It's just a legend, though. Mute swans actually make a soft snorting sound — it's not unpleasant, but neither is it particularly pretty. But the notion of its deathbed song has taken hold as a metaphor for a last act before the end.

Here, I present to you Genome Technology's swan song, its last act before the end. After 12 years, Genome Technology will cease monthly print publication with this issue. It was a difficult and fraught, yet ultimately necessary, decision to say that this is the end of the line.

It goes out, though, facing the future, with profiles of two dozen up-and-coming investigators intent on making their mark on the life sciences community in fields as varied as clinical cancer sequencing and gene splicing and public health genomics. Their best days are likely ahead.

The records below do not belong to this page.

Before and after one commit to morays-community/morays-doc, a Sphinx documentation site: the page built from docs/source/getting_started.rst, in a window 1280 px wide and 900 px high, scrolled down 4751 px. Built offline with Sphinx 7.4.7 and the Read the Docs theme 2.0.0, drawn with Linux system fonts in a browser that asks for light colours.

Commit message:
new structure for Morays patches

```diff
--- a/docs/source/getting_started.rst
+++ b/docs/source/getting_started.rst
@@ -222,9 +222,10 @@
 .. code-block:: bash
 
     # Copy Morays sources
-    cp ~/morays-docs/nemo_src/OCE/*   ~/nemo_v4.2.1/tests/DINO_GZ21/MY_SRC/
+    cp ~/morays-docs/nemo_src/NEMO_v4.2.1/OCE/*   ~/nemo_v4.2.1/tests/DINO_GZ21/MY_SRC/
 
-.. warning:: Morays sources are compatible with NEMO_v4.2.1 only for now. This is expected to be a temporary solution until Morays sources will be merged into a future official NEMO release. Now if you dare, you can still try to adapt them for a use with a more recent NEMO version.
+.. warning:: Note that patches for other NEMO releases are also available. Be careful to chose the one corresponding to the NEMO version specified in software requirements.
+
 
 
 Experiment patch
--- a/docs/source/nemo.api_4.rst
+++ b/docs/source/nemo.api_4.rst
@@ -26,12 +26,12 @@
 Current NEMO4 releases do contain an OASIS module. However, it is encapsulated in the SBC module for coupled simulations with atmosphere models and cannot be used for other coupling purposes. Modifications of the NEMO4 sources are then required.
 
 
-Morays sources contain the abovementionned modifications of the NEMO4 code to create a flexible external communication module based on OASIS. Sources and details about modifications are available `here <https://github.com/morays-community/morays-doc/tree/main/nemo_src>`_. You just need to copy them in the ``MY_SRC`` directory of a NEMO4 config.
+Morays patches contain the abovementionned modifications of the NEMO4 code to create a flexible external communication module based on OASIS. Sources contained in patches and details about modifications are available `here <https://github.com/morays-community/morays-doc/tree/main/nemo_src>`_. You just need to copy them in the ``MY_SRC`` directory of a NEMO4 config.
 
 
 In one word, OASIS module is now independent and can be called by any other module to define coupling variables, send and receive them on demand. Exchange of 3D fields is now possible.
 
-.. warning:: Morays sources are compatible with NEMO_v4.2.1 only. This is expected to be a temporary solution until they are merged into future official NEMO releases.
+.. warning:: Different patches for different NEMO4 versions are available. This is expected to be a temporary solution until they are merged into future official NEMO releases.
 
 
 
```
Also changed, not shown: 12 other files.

Like the legend of the swan song isn't true, this issue won't truly be the end of GT. Its content will live on, incorporated into the coverage found at GenomeWeb.com. There, readers will still be able to enjoy GT-style features — including the popular salary survey and, yes, future incarnations of the up-and-coming investigators — and other coverage of the field. Our subscriptions team will be in touch with you soon to help you ensure that you continue to have access to such content. If you're not already registered at GenomeWeb.com, I encourage you to do so.

Lastly, let me say that it has been a real pleasure speaking and interacting with the systems biology and genomics research community. These are exciting times to be in — or to be writing about — this field of biology. Change is coming, and sometimes it is difficult, but it is always necessary. I look forward to continuing to cover the field and its challenges, though in a slightly different format.

Without further ado, here is our song. Let us hope that this last act is a beautiful one, or at least one with some sort of snorting sounds.

The Scan

Should've Been Spotted Sooner

Scientists tell the Guardian that SARS-CoV-2 testing issues at a UK lab should have been noticed earlier.

For Martian Fuel

Researchers have outlined a plan to produce rocket fuel on Mars that uses a combination of sunlight, carbon dioxide, frozen water, cyanobacteria, and engineered E. coli, according to Gizmodo.

To Boost Rapid Testing

The Washington Post writes that new US programs aim to boost the availability of rapid at-home SARS-CoV-2 tests.

PNAS Papers on Strawberry Evolution, Cell Cycle Regulators, False-Positive Triplex Gene Editing

In PNAS this week: strawberry pan-genome, cell cycle-related roles for MDM2 and MDMX, and more.